Start of Data excerpts

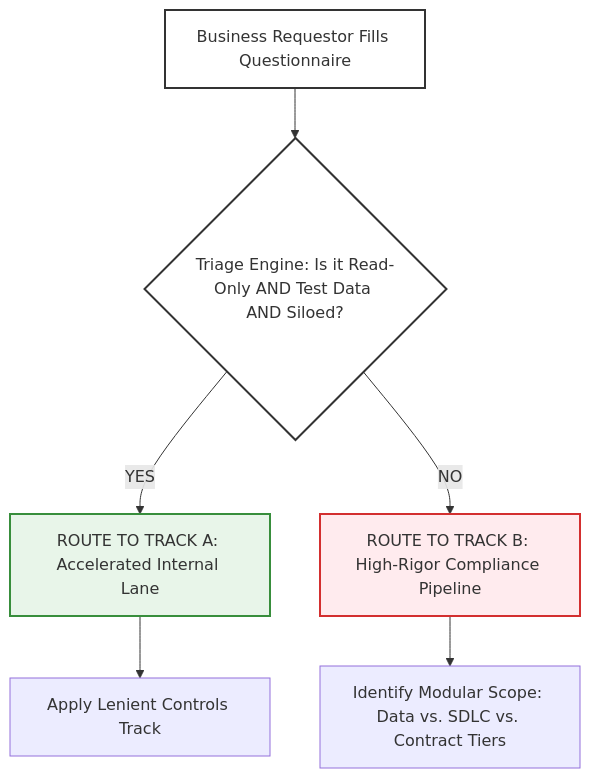
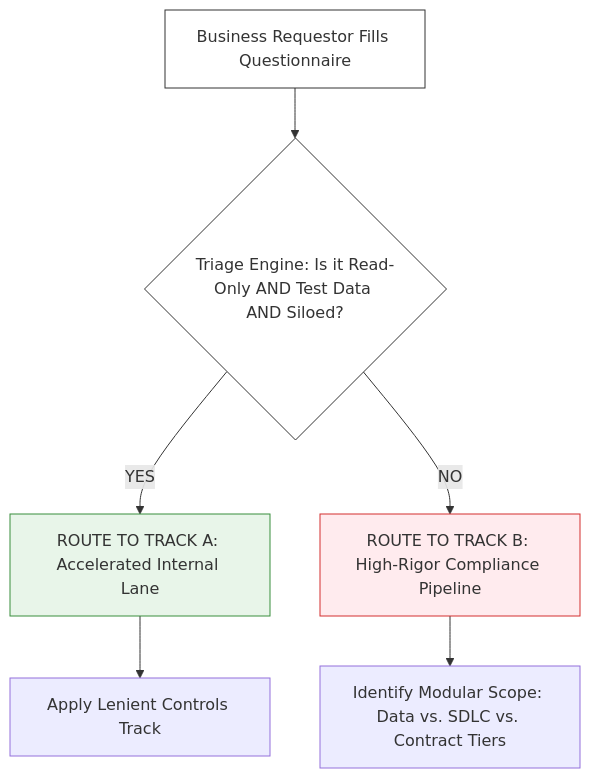
One commit to RajatSharma-AIGovernance/ai-governance-portfolio changed the diagram in 4-operational-toolkits/Supporting-Utilities/4.1-ai-system-intake-template.md. Above: the diagram before and after it, drawn with Mermaid. The commit also changed other lines of this file, not shown here.

````diff
--- a/4-operational-toolkits/Supporting-Utilities/4.1-ai-system-intake-template.md
+++ b/4-operational-toolkits/Supporting-Utilities/4.1-ai-system-intake-template.md
@@ -21,14 +21,14 @@
 ```mermaid
 graph TD
     A[Business Requestor Fills Questionnaire] --> B{Triage Engine: Is it Read-Only AND Test Data AND Siloed?}
     B -->|YES| C[ROUTE TO TRACK A: Accelerated Internal Lane]
     B -->|NO| D[ROUTE TO TRACK B: High-Rigor Compliance Pipeline]
     
     C --> E[Apply Lenient Controls Track]
     D --> F[Identify Modular Scope: Data vs. SDLC vs. Contract Tiers]
     
-    style A fill:#fff,stroke:#333,stroke-width:2px
-    style B fill:#fff,stroke:#333,stroke-width:2px
-    style C fill:#e8f5e9,stroke:#388e3c,stroke-width:2px
-    style D fill:#ffebee,stroke:#d32f2f,stroke-width:2px
+    style A fill:#fff,stroke:#333,sandbox-width:2px
+    style B fill:#fff,stroke:#333,sandbox-width:2px
+    style C fill:#e8f5e9,stroke:#388e3c,sandbox-width:2px
+    style D fill:#ffebee,stroke:#d32f2f,sandbox-width:2px
 ```
````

End of Data excerpts

- [Task description]
Set down exactly what runs from the line with "style A fill:#fff,stroke:#333,sandbox-width:2px" to the last line of the data above, including both of those lines and no others.

- [Response]
+    style A fill:#fff,stroke:#333,sandbox-width:2px
+    style B fill:#fff,stroke:#333,sandbox-width:2px
+    style C fill:#e8f5e9,stroke:#388e3c,sandbox-width:2px
+    style D fill:#ffebee,stroke:#d32f2f,sandbox-width:2px
 ```
````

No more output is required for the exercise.